Google Earth shows the production aircraft at Groom Lake. F-16 for instance. They have or had at least one F-117A, which I photographed from TIkaboo.
Groom Lake also tests foreign aircraft. I photographed a SU-27 from Groom. Now why exactly they need to hide this from the public is beyond me. I
presume the test facilities at Groom are unique enough that it makes sense to fly some easily purchased "commie" plane at Groom rather than
duplicate whatever gear they have at Groom that is special at some other base. When it was a secret that the US had MIGs, they were tested at
I have seen the B-2 fly around the range, but I can't say it came from Groom. The thing to keep in mind with Groom Lake is that it is located in the
Nellis range where there are plenty of airplanes flying around due to Nellis Weapons school and military exercises. So maybe that F-22 you see is
getting some exercise, or maybe it has some sexy experimental avionics on it. You generally can't tell by looking if the plane is specially
I noticed at the last Red Flag the B-1 was equipped with the sniper pod. But where did I see this first? Well at the Edwards airshow. The B-1 on
display and the sniper pod hacked onto it and metallic tape to hold the wires in place. Thus sometimes they just don't care about secrecy. For one
thing, doing a project in secrecy makes it more expensive.
They also test experimental gear over the Nellis range, not just the restricted Groom lake airspace. The WB-57 flew with callsign Sunshine 1 over the
Nellis range a few years ago, entering the airspace using Bird Dog (DOE) rather than Blackjack (Nellis) or Groom approach. . It was full of sensors.
They flew the same plane over Afghanistan allegedly to do a mineral survey, which they did publish. But the mineral locations in Afghanistan were well
documented by the Soviets, so it was presumed the WB-57 was looking for something else.
N8300G flew today to the range. Unfortunately there is nobody with an "ear" to the ground (on scene with a scanner) to see how it enters the range.
It files to go to NV65 (the DOE Desert Rock Airstrip), but unless you hear the air traffic, i.e. hear the plane talk to Bird Dog (DOE controller), you

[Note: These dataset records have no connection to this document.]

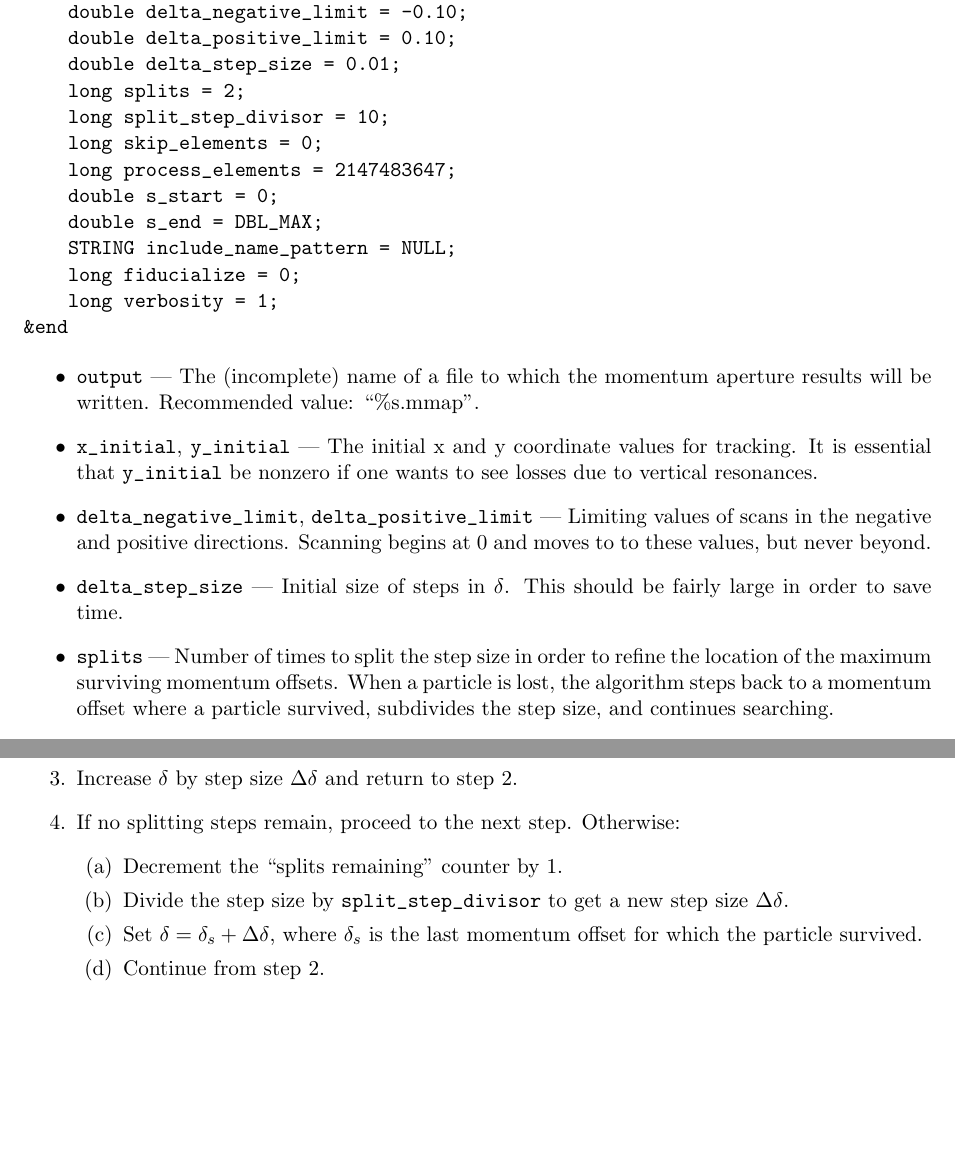
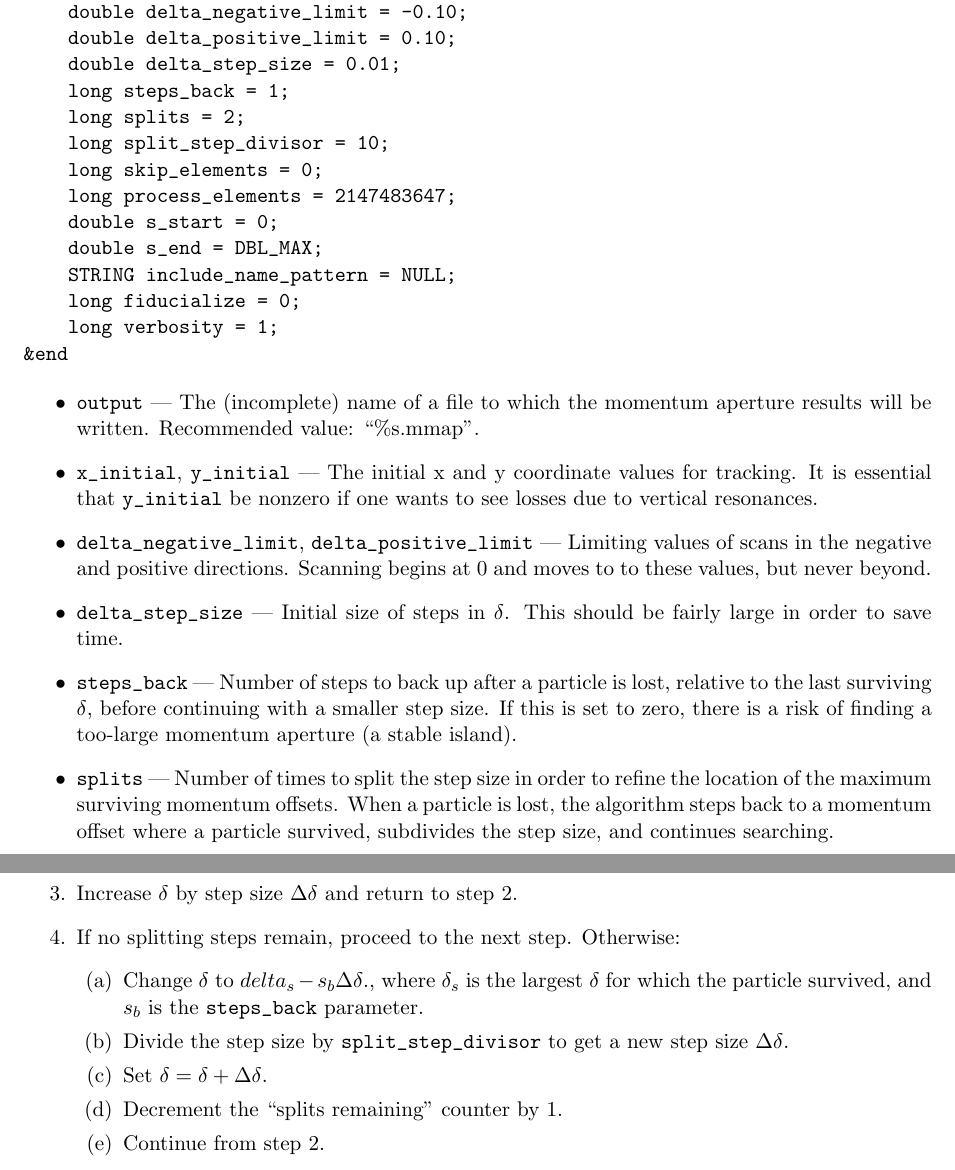
Before and after one commit to nikitakuklev/elegant, a LaTeX document (doc/elegant.tex): two parts of pages 42 and 43 of 102, joined at a grey line, cut so that both start at the same text, the shorter picture padded with empty space. Compiled offline with pdfLaTeX.

Commit message:
Added steps back feature and documentation.
git-svn-id: https://svn.aps.anl.gov/AOP/oag/trunk/apps/src/elegant@14475 c1b61890-85f3-ea29-e4d6-a272fe79f168

```diff
--- a/doc/elegant.tex
+++ b/doc/elegant.tex
@@ -1907,6 +1907,7 @@ using values at marker elements.  See the documentation for
     double delta_negative_limit = -0.10;
     double delta_positive_limit = 0.10;
     double delta_step_size = 0.01;
+    long steps_back = 1;
     long splits = 2;
     long split_step_divisor = 10;
     long skip_elements = 0;
@@ -1929,6 +1930,11 @@ Limiting values of scans in the negative and positive
 directions. Scanning begins at 0 and moves to to these values, but never beyond.
 \item \verb|delta_step_size| --- Initial size of steps in $\delta$.  This should
  be fairly large in order to save time.
+
+\item \verb|steps_back| --- Number of steps to back up after a particle is lost,
+ relative to the last surviving $\delta$, before continuing with a smaller step size.
+ If this is set to zero, there is a risk of finding a too-large momentum aperture
+ (a stable island).
 
 \item \verb|splits| --- Number of times to split the step size in
  order to refine the location of the maximum surviving momentum
@@ -1981,10 +1987,12 @@ although the method is applied separately for negative values as well:
 \item Increase $\delta$ by step size $\Delta\delta$ and return to step 2.
 \item If no splitting steps remain, proceed to the next step.  Otherwise:
 \begin{enumerate}
+\item Change $\delta$ to $delta_s - s_b\Delta\delta$., where $\delta_s$ is
+ the largest $\delta$ for which the particle survived, and $s_b$ is the
+ \verb|steps_back| parameter.
+\item Divide the step size by \verb|split_step_divisor| to get a new step size  $\Delta\delta$.
+\item Set $\delta = \delta + \Delta\delta$.
 \item Decrement the ``splits remaining'' counter by 1.
-\item Divide the step size by \verb|split_step_divisor| to get a new step size  $\Delta\delta$.
-\item Set $\delta = \delta_s + \Delta\delta$, where $\delta_s$ is the last momentum offset for
- which the particle survived.
 \item Continue from step 2.
 \end{enumerate}
 \item Stop.  The momentum aperture is $\delta_s$
```
Also changed, not shown: 2 other files.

don't know if it landed there. Often test aircraft file false flight reports to the range, which is perfectly kosher since Nellis handles the ATC.